→ **Problem statement**
Please filter the listing below and copy out the lines that hold "java".

→ **Records for the exercise**

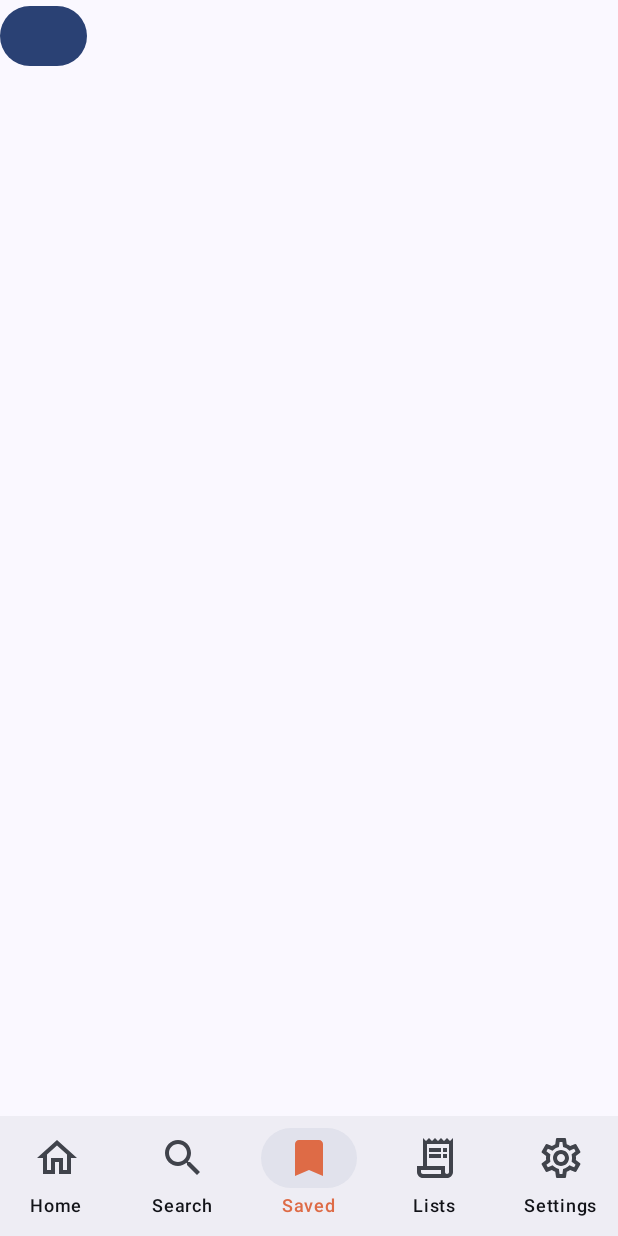
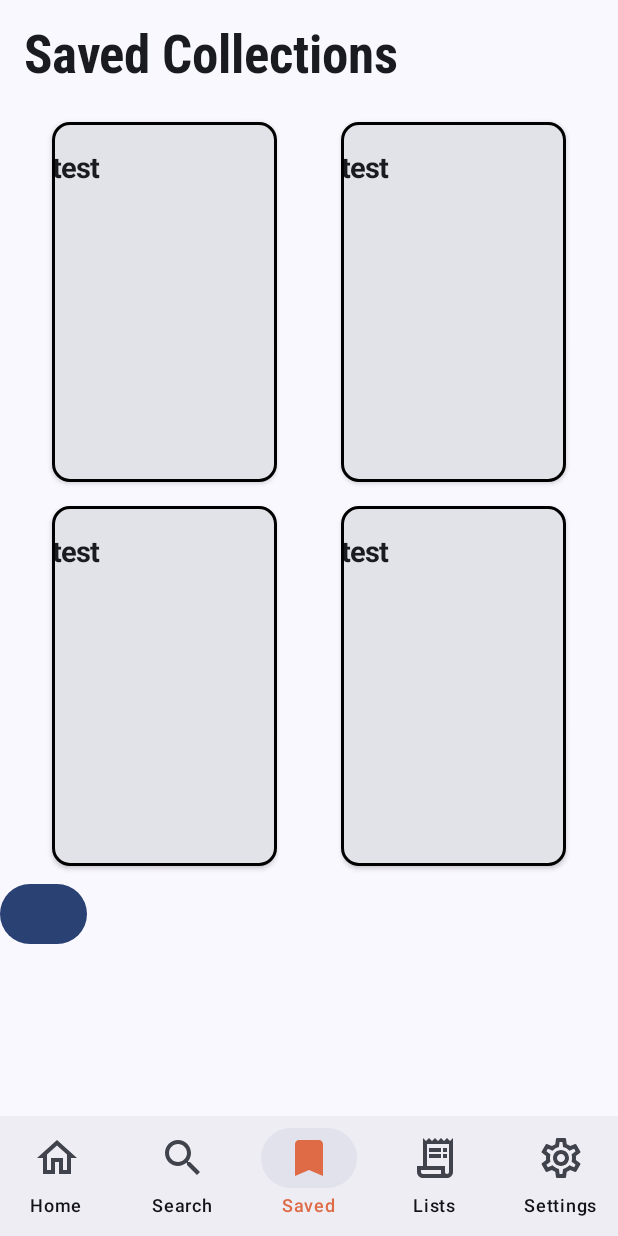
Before and after one commit to Jatinder-Sohal/FinalYearProject-HCI, an Android app built with Jetpack Compose: the screen it shows after launch (MainActivity), item 3 of the bottom bar chosen, on a phone screen of 412 x 824 dp. Run offline under Robolectric (Android 15) with nearby library versions, the phone set to English and light mode, and no system bars.

Commit message:
Created Collection data item and object. Using chunking method displayed list on screen as CollectionOption cards designed in a seperate component.

```diff
--- /dev/null
+++ b/cooking_companion/app/src/main/java/com/example/cooking_companion/data/Collection.kt
@@ -0,0 +1,8 @@
+package com.example.cooking_companion.data
+
+data class Collection(
+    val name: String,
+    val posts: Int,
+
+
+)
--- a/cooking_companion/app/src/main/java/com/example/cooking_companion/data/DataSource.kt
+++ b/cooking_companion/app/src/main/java/com/example/cooking_companion/data/DataSource.kt
@@ -33,4 +33,10 @@ object DataSource {
         Bookmark(2,"Pumpkin Soup", R.drawable.pumpkinsoup_dishes, "45 Minutes", "Moderate"),
         Bookmark(6,"Raspberry Cake", R.drawable.raspberrycake_dishes, "1 Hour 55 Minutes", "Hard"),
     )
+    val collections = listOf(
+        Collection("list1", 0),
+        Collection("list2", 0),
+        Collection("list3", 0),
+        Collection("list4", 0),
+    )
 }
--- a/cooking_companion/app/src/main/java/com/example/cooking_companion/ui/components/Collection.kt
+++ b/cooking_companion/app/src/main/java/com/example/cooking_companion/ui/components/Collection.kt
@@ -1,5 +1,6 @@
 package com.example.cooking_companion.ui.components
 
+import androidx.compose.foundation.BorderStroke
 import androidx.compose.foundation.Image
 import androidx.compose.foundation.isSystemInDarkTheme
 import androidx.compose.foundation.layout.Arrangement
@@ -11,6 +12,7 @@ import androidx.compose.foundation.layout.fillMaxWidth
 import androidx.compose.foundation.layout.height
 import androidx.compose.foundation.layout.padding
 import androidx.compose.foundation.layout.size
+import androidx.compose.foundation.layout.width
 import androidx.compose.foundation.shape.RoundedCornerShape
 import androidx.compose.material.icons.Icons
 import androidx.compose.material.icons.filled.Bookmark
@@ -27,11 +29,43 @@ import androidx.compose.ui.draw.clip
 import androidx.compose.ui.graphics.Color
 import androidx.compose.ui.layout.ContentScale
 import androidx.compose.ui.res.painterResource
+import androidx.compose.ui.text.font.FontWeight
 import androidx.compose.ui.unit.dp
 import androidx.compose.ui.unit.sp
 import com.example.cooking_companion.data.Bookmark
 
+@Composable
+fun CollectionOption(modifier : Modifier = Modifier){
+    Card(
+        modifier = modifier
+            .padding(8.dp)
+            .height(240.dp)
+            .width(150.dp),
+        shape = MaterialTheme.shapes.medium,
+        elevation = CardDefaults.cardElevation(defaultElevation = 2.dp),
+        border = BorderStroke(2.dp,Color.Black)
+    ){
+        Column(){
 
+            Text(
+                text = "test",
+                style = MaterialTheme.typography.displayMedium,
+                fontWeight = FontWeight.Bold,
+                fontSize = 19.sp,
+                modifier = Modifier
+                    .align(Alignment.CenterHorizontally)
+                    .fillMaxWidth()
+                    .padding(top = 5.dp)
+
+            )
+//                            Card(){}
+//                            Row(){
+//                                Card(){}
+//                                Card(){}
+//                            }
+        }
+    }
+}
 @Composable
 fun CollectionItem(bookmark: Bookmark,onBookmarkClick: () -> Unit, modifier: Modifier = Modifier) {
     val darkTheme = isSystemInDarkTheme()
--- a/cooking_companion/app/src/main/java/com/example/cooking_companion/ui/pages/CompanionSavedScreen.kt
+++ b/cooking_companion/app/src/main/java/com/example/cooking_companion/ui/pages/CompanionSavedScreen.kt
@@ -2,15 +2,58 @@ package com.example.cooking_companion.ui.pages
 
 
 
+import androidx.compose.foundation.BorderStroke
+import androidx.compose.foundation.Image
+import androidx.compose.foundation.layout.Arrangement
+import androidx.compose.foundation.layout.Box
+import androidx.compose.foundation.layout.Column
+import androidx.compose.foundation.layout.Row
+import androidx.compose.foundation.layout.fillMaxWidth
+import androidx.compose.foundation.layout.height
+import androidx.compose.foundation.layout.padding
+import androidx.compose.foundation.layout.width
 import androidx.compose.material3.Button
+import androidx.compose.material3.Card
+import androidx.compose.material3.CardDefaults
+import androidx.compose.material3.MaterialTheme
+import androidx.compose.material3.Text
 import androidx.compose.runtime.Composable
+import androidx.compose.ui.Alignment
 import androidx.compose.ui.Modifier
+import androidx.compose.ui.graphics.Color
+import androidx.compose.ui.layout.ContentScale
+import androidx.compose.ui.res.painterResource
+import androidx.compose.ui.text.font.FontWeight
+import androidx.compose.ui.unit.dp
+import androidx.compose.ui.unit.sp
 import androidx.navigation.NavHostController
+import com.example.cooking_companion.data.DataSource.collections
+import com.example.cooking_companion.ui.components.CollectionOption
+import com.example.cooking_companion.ui.components.RecipeCard
 
 
 @Composable
 fun CompanionSavedScreen(navController: NavHostController, modifier: Modifier = Modifier) {
-    Button(onClick = { navController.navigate("savedCollection")  }) {
+    Column(){
+        Text(
+            text = "Saved Collections",
+            style = MaterialTheme.typography.titleLarge,
+            fontSize = 35.sp,
+            modifier = modifier
+                .padding(16.dp)
+        )
+        val chunkedCollections = collections.chunked(2)
+        for (chunk in chunkedCollections) {
+            Row(
+                modifier = Modifier.fillMaxWidth(),
+                horizontalArrangement = Arrangement.SpaceEvenly
+            ) {
+                for (collection in chunk) {
+                    CollectionOption()
+                }
+            }
+        }
+        Button(onClick = { navController.navigate("savedCollection")  }) {}
+    }
 
-    }
 }
```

→ **Task output**
+++ b/cooking_companion/app/src/main/java/com/example/cooking_companion/data/Collection.kt
--- a/cooking_companion/app/src/main/java/com/example/cooking_companion/data/DataSource.kt
+++ b/cooking_companion/app/src/main/java/com/example/cooking_companion/data/DataSource.kt
--- a/cooking_companion/app/src/main/java/com/example/cooking_companion/ui/components/Collection.kt
+++ b/cooking_companion/app/src/main/java/com/example/cooking_companion/ui/components/Collection.kt
--- a/cooking_companion/app/src/main/java/com/example/cooking_companion/ui/pages/CompanionSavedScreen.kt
+++ b/cooking_companion/app/src/main/java/com/example/cooking_companion/ui/pages/CompanionSavedScreen.kt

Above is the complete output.